■ Problem to solve ■
Within the listing below, show every line that contains the word "pages".

■ Stored data ■
━━━

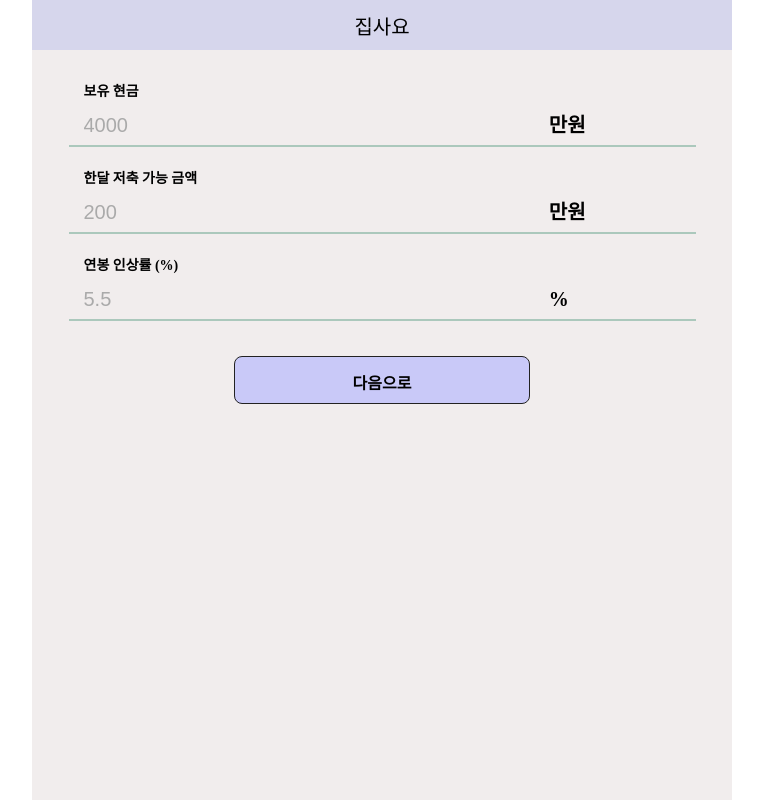
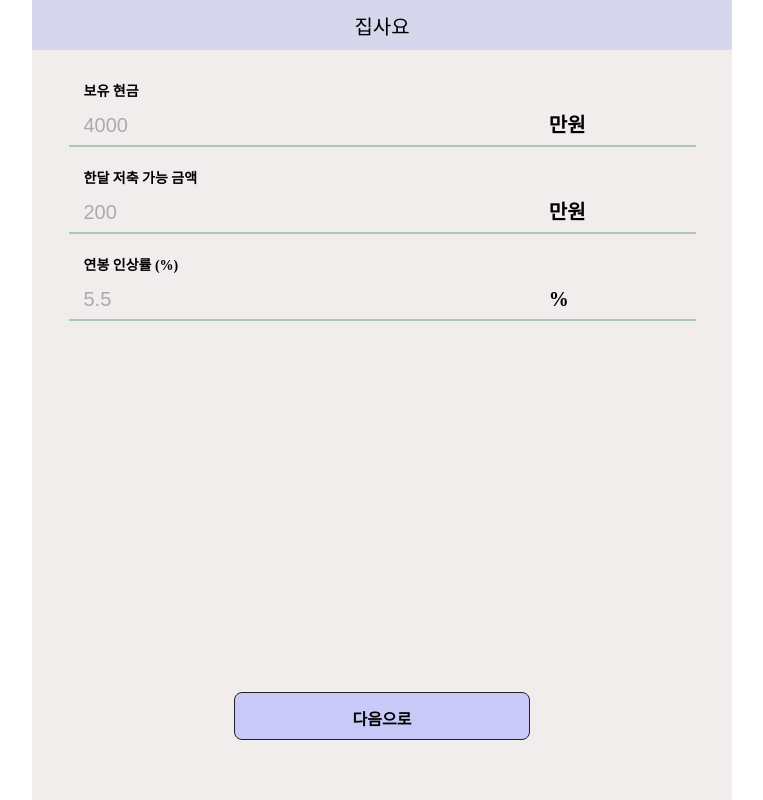
Before and after one commit to jinhwansuh/jipsayo, a Next.js app: page /research/1 in a window 1280 px wide. Shown: the whole page, without its empty margins (258-1021 px from the left). Built offline with nearby package versions, Linux system fonts and the light colour scheme; no server answers.

Commit message:
design: flex container 적용

```diff
--- a/pages/research/1.tsx
+++ b/pages/research/1.tsx
@@ -37,6 +37,7 @@ const ResearchFirstPage = () => {
       <NextHead title='자산 입력' />
 
       <Transitions>
+        <Container>
           <InputWrapper>
             <EstimateInput
               handleInputChange={handleInputChange}
@@ -69,10 +70,17 @@ const ResearchFirstPage = () => {
             content='다음으로'
             handleButtonClick={handleNextClick}
           />
+        </Container>
       </Transitions>
     </>
   );
 };
+
+const Container = styled.div`
+  display: flex;
+  flex-direction: column;
+  height: 100%;
+`;
 
 const InputWrapper = styled.div`
   display: flex;
```
Also changed, not shown: pages/index.tsx (+7 -1 lines). Lines whose indentation alone changed are shown as unchanged.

━━━

■ Answer space ■
--- a/pages/research/1.tsx
+++ b/pages/research/1.tsx
Also changed, not shown: pages/index.tsx (+7 -1 lines). Lines whose indentation alone changed are shown as unchanged.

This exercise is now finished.